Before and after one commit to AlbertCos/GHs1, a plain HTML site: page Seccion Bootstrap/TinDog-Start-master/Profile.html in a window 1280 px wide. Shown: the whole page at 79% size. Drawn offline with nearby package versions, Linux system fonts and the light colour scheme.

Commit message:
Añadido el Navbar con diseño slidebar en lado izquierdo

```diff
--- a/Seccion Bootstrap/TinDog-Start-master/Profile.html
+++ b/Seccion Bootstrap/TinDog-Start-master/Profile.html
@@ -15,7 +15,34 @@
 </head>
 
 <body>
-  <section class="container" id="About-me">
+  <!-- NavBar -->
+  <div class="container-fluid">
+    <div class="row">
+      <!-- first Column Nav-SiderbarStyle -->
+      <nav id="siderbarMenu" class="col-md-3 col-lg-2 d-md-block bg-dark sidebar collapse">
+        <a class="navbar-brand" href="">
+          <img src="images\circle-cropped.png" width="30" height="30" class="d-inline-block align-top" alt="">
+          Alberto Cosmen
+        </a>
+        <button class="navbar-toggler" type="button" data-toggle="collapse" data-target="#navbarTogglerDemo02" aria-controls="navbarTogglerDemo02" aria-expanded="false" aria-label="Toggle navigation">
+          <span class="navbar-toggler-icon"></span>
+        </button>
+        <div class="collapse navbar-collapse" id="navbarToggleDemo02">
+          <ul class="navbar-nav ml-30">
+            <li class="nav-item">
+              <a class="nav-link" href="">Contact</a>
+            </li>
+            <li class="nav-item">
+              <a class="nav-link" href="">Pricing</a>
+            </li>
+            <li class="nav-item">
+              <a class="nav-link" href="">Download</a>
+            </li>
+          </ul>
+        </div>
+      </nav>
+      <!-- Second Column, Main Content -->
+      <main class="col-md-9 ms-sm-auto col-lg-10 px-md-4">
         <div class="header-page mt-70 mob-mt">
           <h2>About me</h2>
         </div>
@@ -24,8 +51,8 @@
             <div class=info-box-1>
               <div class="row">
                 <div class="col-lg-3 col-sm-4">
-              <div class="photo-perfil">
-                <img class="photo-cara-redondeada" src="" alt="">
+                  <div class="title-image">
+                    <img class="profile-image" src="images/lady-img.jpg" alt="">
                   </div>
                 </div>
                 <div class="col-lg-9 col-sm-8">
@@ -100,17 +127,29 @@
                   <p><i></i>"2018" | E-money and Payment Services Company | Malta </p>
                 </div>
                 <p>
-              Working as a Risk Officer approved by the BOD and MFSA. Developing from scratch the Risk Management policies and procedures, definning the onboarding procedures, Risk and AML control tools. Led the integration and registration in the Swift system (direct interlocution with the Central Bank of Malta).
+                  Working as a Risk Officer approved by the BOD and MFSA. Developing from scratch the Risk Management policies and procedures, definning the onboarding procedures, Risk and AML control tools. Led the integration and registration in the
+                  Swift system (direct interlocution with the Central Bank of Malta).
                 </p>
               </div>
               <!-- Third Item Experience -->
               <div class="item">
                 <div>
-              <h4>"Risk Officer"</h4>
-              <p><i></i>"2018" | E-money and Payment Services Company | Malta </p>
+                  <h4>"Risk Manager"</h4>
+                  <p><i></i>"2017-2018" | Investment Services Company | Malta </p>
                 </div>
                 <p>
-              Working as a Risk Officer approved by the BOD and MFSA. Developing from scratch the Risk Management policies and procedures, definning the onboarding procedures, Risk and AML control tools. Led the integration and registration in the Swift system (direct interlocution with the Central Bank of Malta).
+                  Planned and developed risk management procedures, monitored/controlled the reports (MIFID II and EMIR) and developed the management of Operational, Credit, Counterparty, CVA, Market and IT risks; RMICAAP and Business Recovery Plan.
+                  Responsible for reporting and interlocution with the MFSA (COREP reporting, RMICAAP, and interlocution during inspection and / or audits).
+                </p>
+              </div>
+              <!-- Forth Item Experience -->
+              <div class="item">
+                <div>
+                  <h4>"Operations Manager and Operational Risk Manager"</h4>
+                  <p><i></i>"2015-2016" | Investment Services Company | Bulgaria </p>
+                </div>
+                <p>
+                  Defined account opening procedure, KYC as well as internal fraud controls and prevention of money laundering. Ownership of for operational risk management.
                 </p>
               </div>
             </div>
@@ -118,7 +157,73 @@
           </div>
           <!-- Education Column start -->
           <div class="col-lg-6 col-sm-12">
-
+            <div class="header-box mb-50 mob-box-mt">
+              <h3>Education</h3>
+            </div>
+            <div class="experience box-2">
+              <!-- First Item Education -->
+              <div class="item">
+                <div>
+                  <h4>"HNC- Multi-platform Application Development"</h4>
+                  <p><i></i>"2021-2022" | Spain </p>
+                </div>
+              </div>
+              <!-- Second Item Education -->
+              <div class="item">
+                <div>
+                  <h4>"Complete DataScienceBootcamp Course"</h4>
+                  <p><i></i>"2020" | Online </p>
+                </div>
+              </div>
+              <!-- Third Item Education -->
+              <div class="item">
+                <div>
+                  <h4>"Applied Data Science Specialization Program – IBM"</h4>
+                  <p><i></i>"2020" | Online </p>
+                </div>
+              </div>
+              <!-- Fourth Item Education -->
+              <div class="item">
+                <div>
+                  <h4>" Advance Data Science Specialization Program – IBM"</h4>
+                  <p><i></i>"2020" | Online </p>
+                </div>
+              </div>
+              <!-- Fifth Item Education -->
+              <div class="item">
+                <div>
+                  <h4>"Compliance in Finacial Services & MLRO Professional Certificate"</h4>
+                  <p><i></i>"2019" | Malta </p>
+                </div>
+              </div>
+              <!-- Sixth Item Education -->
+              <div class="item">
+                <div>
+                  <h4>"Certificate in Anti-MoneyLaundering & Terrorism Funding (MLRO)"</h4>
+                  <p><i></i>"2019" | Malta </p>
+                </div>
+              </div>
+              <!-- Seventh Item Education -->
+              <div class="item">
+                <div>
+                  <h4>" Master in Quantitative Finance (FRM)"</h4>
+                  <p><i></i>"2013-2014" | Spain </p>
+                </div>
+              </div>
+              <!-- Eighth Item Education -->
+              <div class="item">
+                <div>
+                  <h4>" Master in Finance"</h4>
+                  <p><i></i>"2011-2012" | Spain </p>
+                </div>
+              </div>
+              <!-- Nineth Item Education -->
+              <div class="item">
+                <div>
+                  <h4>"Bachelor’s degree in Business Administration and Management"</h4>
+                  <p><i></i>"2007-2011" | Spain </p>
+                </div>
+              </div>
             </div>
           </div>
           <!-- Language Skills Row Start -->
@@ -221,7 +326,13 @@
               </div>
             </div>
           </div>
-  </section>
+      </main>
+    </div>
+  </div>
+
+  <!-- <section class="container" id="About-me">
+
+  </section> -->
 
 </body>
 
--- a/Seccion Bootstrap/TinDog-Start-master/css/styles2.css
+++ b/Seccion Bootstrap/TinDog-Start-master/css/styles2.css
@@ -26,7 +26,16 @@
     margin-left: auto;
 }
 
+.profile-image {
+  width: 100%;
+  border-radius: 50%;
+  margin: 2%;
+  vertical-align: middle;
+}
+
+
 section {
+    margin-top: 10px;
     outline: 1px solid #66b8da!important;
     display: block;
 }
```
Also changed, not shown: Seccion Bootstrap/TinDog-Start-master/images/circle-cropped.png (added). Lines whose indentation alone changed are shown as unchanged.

+===+

Task:
Write out each line of the data above again, exactly as given.

Task response:
Before and after one commit to AlbertCos/GHs1, a plain HTML site: page Seccion Bootstrap/TinDog-Start-master/Profile.html in a window 1280 px wide. Shown: the whole page at 79% size. Drawn offline with nearby package versions, Linux system fonts and the light colour scheme.

Commit message:
Añadido el Navbar con diseño slidebar en lado izquierdo

```diff
--- a/Seccion Bootstrap/TinDog-Start-master/Profile.html
+++ b/Seccion Bootstrap/TinDog-Start-master/Profile.html
@@ -15,7 +15,34 @@
 </head>
 
 <body>
-  <section class="container" id="About-me">
+  <!-- NavBar -->
+  <div class="container-fluid">
+    <div class="row">
+      <!-- first Column Nav-SiderbarStyle -->
+      <nav id="siderbarMenu" class="col-md-3 col-lg-2 d-md-block bg-dark sidebar collapse">
+        <a class="navbar-brand" href="">
+          <img src="images\circle-cropped.png" width="30" height="30" class="d-inline-block align-top" alt="">
+          Alberto Cosmen
+        </a>
+        <button class="navbar-toggler" type="button" data-toggle="collapse" data-target="#navbarTogglerDemo02" aria-controls="navbarTogglerDemo02" aria-expanded="false" aria-label="Toggle navigation">
+          <span class="navbar-toggler-icon"></span>
+        </button>
+        <div class="collapse navbar-collapse" id="navbarToggleDemo02">
+          <ul class="navbar-nav ml-30">
+            <li class="nav-item">
+              <a class="nav-link" href="">Contact</a>
+            </li>
+            <li class="nav-item">
+              <a class="nav-link" href="">Pricing</a>
+            </li>
+            <li class="nav-item">
+              <a class="nav-link" href="">Download</a>
+            </li>
+          </ul>
+        </div>
+      </nav>
+      <!-- Second Column, Main Content -->
+      <main class="col-md-9 ms-sm-auto col-lg-10 px-md-4">
         <div class="header-page mt-70 mob-mt">
           <h2>About me</h2>
         </div>
@@ -24,8 +51,8 @@
             <div class=info-box-1>
               <div class="row">
                 <div class="col-lg-3 col-sm-4">
-              <div class="photo-perfil">
-                <img class="photo-cara-redondeada" src="" alt="">
+                  <div class="title-image">
+                    <img class="profile-image" src="images/lady-img.jpg" alt="">
                   </div>
                 </div>
                 <div class="col-lg-9 col-sm-8">
@@ -100,17 +127,29 @@
                   <p><i></i>"2018" | E-money and Payment Services Company | Malta </p>
                 </div>
                 <p>
-              Working as a Risk Officer approved by the BOD and MFSA. Developing from scratch the Risk Management policies and procedures, definning the onboarding procedures, Risk and AML control tools. Led the integration and registration in the Swift system (direct interlocution with the Central Bank of Malta).
+                  Working as a Risk Officer approved by the BOD and MFSA. Developing from scratch the Risk Management policies and procedures, definning the onboarding procedures, Risk and AML control tools. Led the integration and registration in the
+                  Swift system (direct interlocution with the Central Bank of Malta).
                 </p>
               </div>
               <!-- Third Item Experience -->
               <div class="item">
                 <div>
-              <h4>"Risk Officer"</h4>
-              <p><i></i>"2018" | E-money and Payment Services Company | Malta </p>
+                  <h4>"Risk Manager"</h4>
+                  <p><i></i>"2017-2018" | Investment Services Company | Malta </p>
                 </div>
                 <p>
-              Working as a Risk Officer approved by the BOD and MFSA. Developing from scratch the Risk Management policies and procedures, definning the onboarding procedures, Risk and AML control tools. Led the integration and registration in the Swift system (direct interlocution with the Central Bank of Malta).
+                  Planned and developed risk management procedures, monitored/controlled the reports (MIFID II and EMIR) and developed the management of Operational, Credit, Counterparty, CVA, Market and IT risks; RMICAAP and Business Recovery Plan.
+                  Responsible for reporting and interlocution with the MFSA (COREP reporting, RMICAAP, and interlocution during inspection and / or audits).
+                </p>
+              </div>
+              <!-- Forth Item Experience -->
+              <div class="item">
+                <div>
+                  <h4>"Operations Manager and Operational Risk Manager"</h4>
+                  <p><i></i>"2015-2016" | Investment Services Company | Bulgaria </p>
+                </div>
+                <p>
+                  Defined account opening procedure, KYC as well as internal fraud controls and prevention of money laundering. Ownership of for operational risk management.
                 </p>
               </div>
             </div>
@@ -118,7 +157,73 @@
           </div>
           <!-- Education Column start -->
           <div class="col-lg-6 col-sm-12">
-
+            <div class="header-box mb-50 mob-box-mt">
+              <h3>Education</h3>
+            </div>
+            <div class="experience box-2">
+              <!-- First Item Education -->
+              <div class="item">
+                <div>
+                  <h4>"HNC- Multi-platform Application Development"</h4>
+                  <p><i></i>"2021-2022" | Spain </p>
+                </div>
+              </div>
+              <!-- Second Item Education -->
+              <div class="item">
+                <div>
+                  <h4>"Complete DataScienceBootcamp Course"</h4>
+                  <p><i></i>"2020" | Online </p>
+                </div>
+              </div>
+              <!-- Third Item Education -->
+              <div class="item">
+                <div>
+                  <h4>"Applied Data Science Specialization Program – IBM"</h4>
+                  <p><i></i>"2020" | Online </p>
+                </div>
+              </div>
+              <!-- Fourth Item Education -->
+              <div class="item">
+                <div>
+                  <h4>" Advance Data Science Specialization Program – IBM"</h4>
+                  <p><i></i>"2020" | Online </p>
+                </div>
+              </div>
+              <!-- Fifth Item Education -->
+              <div class="item">
+                <div>
+                  <h4>"Compliance in Finacial Services & MLRO Professional Certificate"</h4>
+                  <p><i></i>"2019" | Malta </p>
+                </div>
+              </div>
+              <!-- Sixth Item Education -->
+              <div class="item">
+                <div>
+                  <h4>"Certificate in Anti-MoneyLaundering & Terrorism Funding (MLRO)"</h4>
+                  <p><i></i>"2019" | Malta </p>
+                </div>
+              </div>
+              <!-- Seventh Item Education -->
+              <div class="item">
+                <div>
+                  <h4>" Master in Quantitative Finance (FRM)"</h4>
+                  <p><i></i>"2013-2014" | Spain </p>
+                </div>
+              </div>
+              <!-- Eighth Item Education -->
+              <div class="item">
+                <div>
+                  <h4>" Master in Finance"</h4>
+                  <p><i></i>"2011-2012" | Spain </p>
+                </div>
+              </div>
+              <!-- Nineth Item Education -->
+              <div class="item">
+                <div>
+                  <h4>"Bachelor’s degree in Business Administration and Management"</h4>
+                  <p><i></i>"2007-2011" | Spain </p>
+                </div>
+              </div>
             </div>
           </div>
           <!-- Language Skills Row Start -->
@@ -221,7 +326,13 @@
               </div>
             </div>
           </div>
-  </section>
+      </main>
+    </div>
+  </div>
+
+  <!-- <section class="container" id="About-me">
+
+  </section> -->
 
 </body>
 
--- a/Seccion Bootstrap/TinDog-Start-master/css/styles2.css
+++ b/Seccion Bootstrap/TinDog-Start-master/css/styles2.css
@@ -26,7 +26,16 @@
     margin-left: auto;
 }
 
+.profile-image {
+  width: 100%;
+  border-radius: 50%;
+  margin: 2%;
+  vertical-align: middle;
+}
+
+
 section {
+    margin-top: 10px;
     outline: 1px solid #66b8da!important;
     display: block;
 }
```
Also changed, not shown: Seccion Bootstrap/TinDog-Start-master/images/circle-cropped.png (added). Lines whose indentation alone changed are shown as unchanged.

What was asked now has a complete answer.